Other exhibits will be devoted to Asia and Micronesia, the arts of native Americans and the history of Orange County, Labbe added.
Labbe said the museum is taking the utmost care in preserving the works. The building has been climate-controlled at 67 degrees and 55% humidity to deter insects and otherwise protect the delicate works of gold, stone and textiles that will go on display. Safety netting surrounds the treasures to protect them from earthquakes.
The heart of the museum’s computer catalogue system is a program that stores virtually limitless information about individual pieces of art, Labbe said. The program, called “Argus” after the vigilant 1,000-eyed beast of Greek mythology, tracks the pieces.
The system is linked to 33 museums nationwide. After the works are catalogued, researchers at any of them will be able to call up the information and print a copy of a photo at the push of a button, saving wear and tear on the original pieces.

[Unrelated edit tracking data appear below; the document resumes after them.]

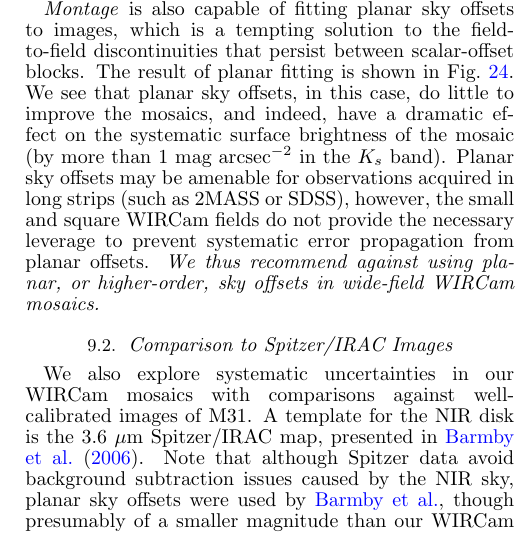
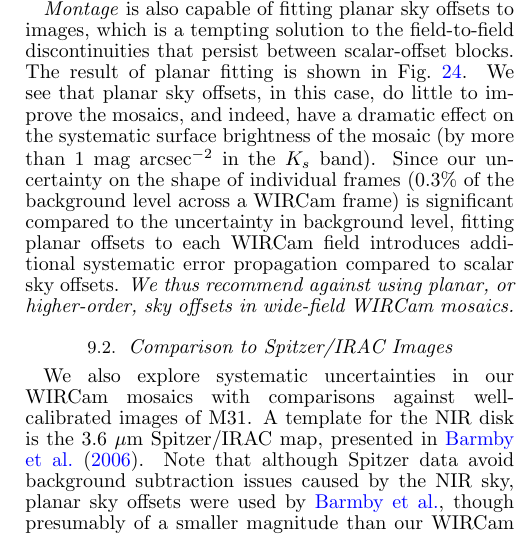
Before and after one commit to jonathansick/skysubpub, a LaTeX document (skysub.tex): part of one column of page 15 of 17, cut so that both start at the same text. Compiled offline with pdfLaTeX; a LaTeX package or settings file that is missing is left out.

Commit message:
Tweak sky offset systematics section

```diff
--- a/skysub.tex
+++ b/skysub.tex
@@ -1089,7 +1088,7 @@ Although the simplex and \sw{Montage} scalar-offset mosaics \emph{appear} equiva
 \sw{Montage} is also capable of fitting planar sky offsets to images, which is a tempting solution to the field-to-field discontinuities that persist between scalar-offset blocks.
 The result of planar fitting is shown in \Fig{montage_planar_mosaics}.
 We see that planar sky offsets, in this case, do little to improve the mosaics, and indeed, have a dramatic effect on the systematic surface brightness of the mosaic (by more than 1~mag~arcsec$^{-2}$ in the $K_s$ band).
-Planar sky offsets may be amenable for observations acquired in long strips (such as 2MASS or SDSS), however, the small and square WIRCam fields do not provide the necessary leverage to prevent systematic error propagation from planar offsets.
+Since our uncertainty on the shape of individual frames (0.3\% of the background level across a WIRCam frame) is significant compared to the uncertainty in background level, fitting planar offsets to each WIRCam field introduces additional systematic error propagation compared to scalar sky offsets.
 \textit{We thus recommend against using planar, or higher-order, sky offsets in wide-field WIRCam mosaics.}
 
 \subsection{Comparison to Spitzer/IRAC Images}
```
Also changed, not shown: skysub.tex (7 more changed lines).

The museum is privately run, although the city owns the land and contributes a sizable portion of its $3-million annual operating costs. Labbe said that over the next 15 years, the museum would be “slowly weaned” from the city as it becomes more self-sufficient through its gift shop, artifact-lending programs and donations.